(Records contained in a dataset)
=== Begin Enclosure ===

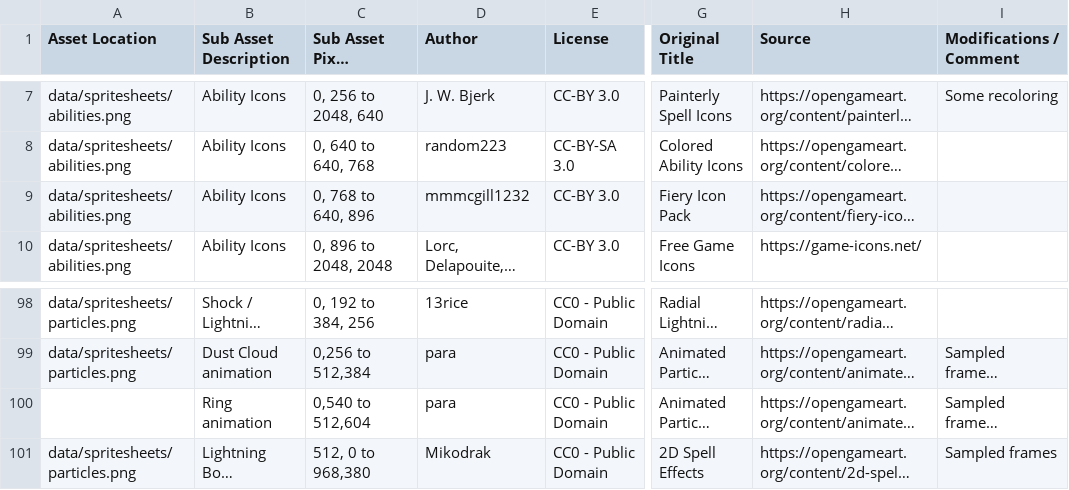
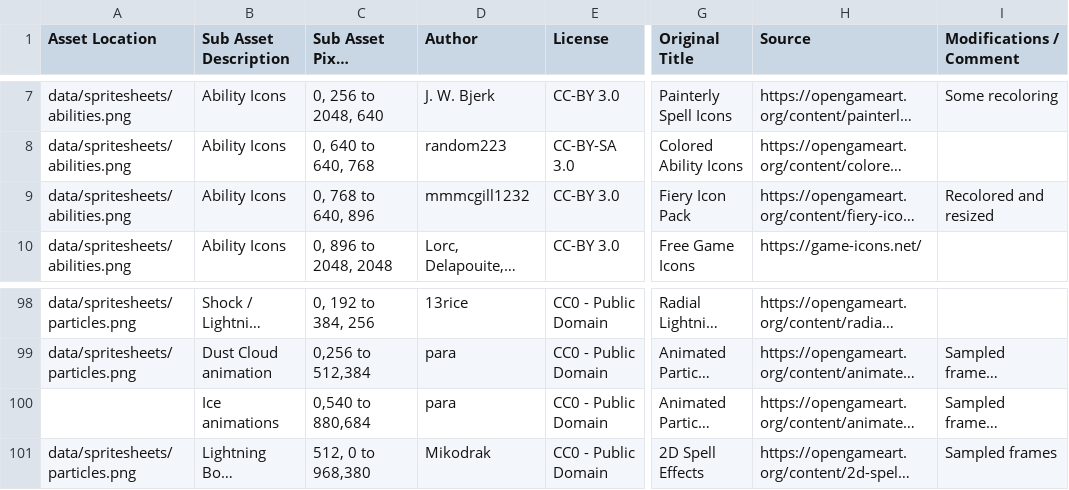
Before and after one commit to Grokmoo/sulis, a CSV file: docs/attribution.csv, drawn as a sheet; only a part is shown, gaps mark what is left out; long unchanged cells end in …; the diff names each change by its address in the sheet, - before the commit and + after, or states it on an @@ line.

```diff
--- a/docs/attribution.csv
+++ b/docs/attribution.csv
-I9 (Modifications / Comment): (empty)
+I9 (Modifications / Comment): Recolored and resized
-B100 (Sub Asset Description): Ring animation
+B100 (Sub Asset Description): Ice animations
-C100 (Sub Asset Pixel Coordinates): 0,540 to 512,604
+C100 (Sub Asset Pixel Coordinates): 0,540 to 880,684
```
Also changed, not shown: 46 other files.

=== End Enclosure ===

▶ _Aim of the task_: All entries are to be retyped exactly. Omit any embedded images.

▶ _Answer for this exercise_:
Before and after one commit to Grokmoo/sulis, a CSV file: docs/attribution.csv, drawn as a sheet; only a part is shown, gaps mark what is left out; long unchanged cells end in …; the diff names each change by its address in the sheet, - before the commit and + after, or states it on an @@ line.

```diff
--- a/docs/attribution.csv
+++ b/docs/attribution.csv
-I9 (Modifications / Comment): (empty)
+I9 (Modifications / Comment): Recolored and resized
-B100 (Sub Asset Description): Ring animation
+B100 (Sub Asset Description): Ice animations
-C100 (Sub Asset Pixel Coordinates): 0,540 to 512,604
+C100 (Sub Asset Pixel Coordinates): 0,540 to 880,684
```
Also changed, not shown: 46 other files.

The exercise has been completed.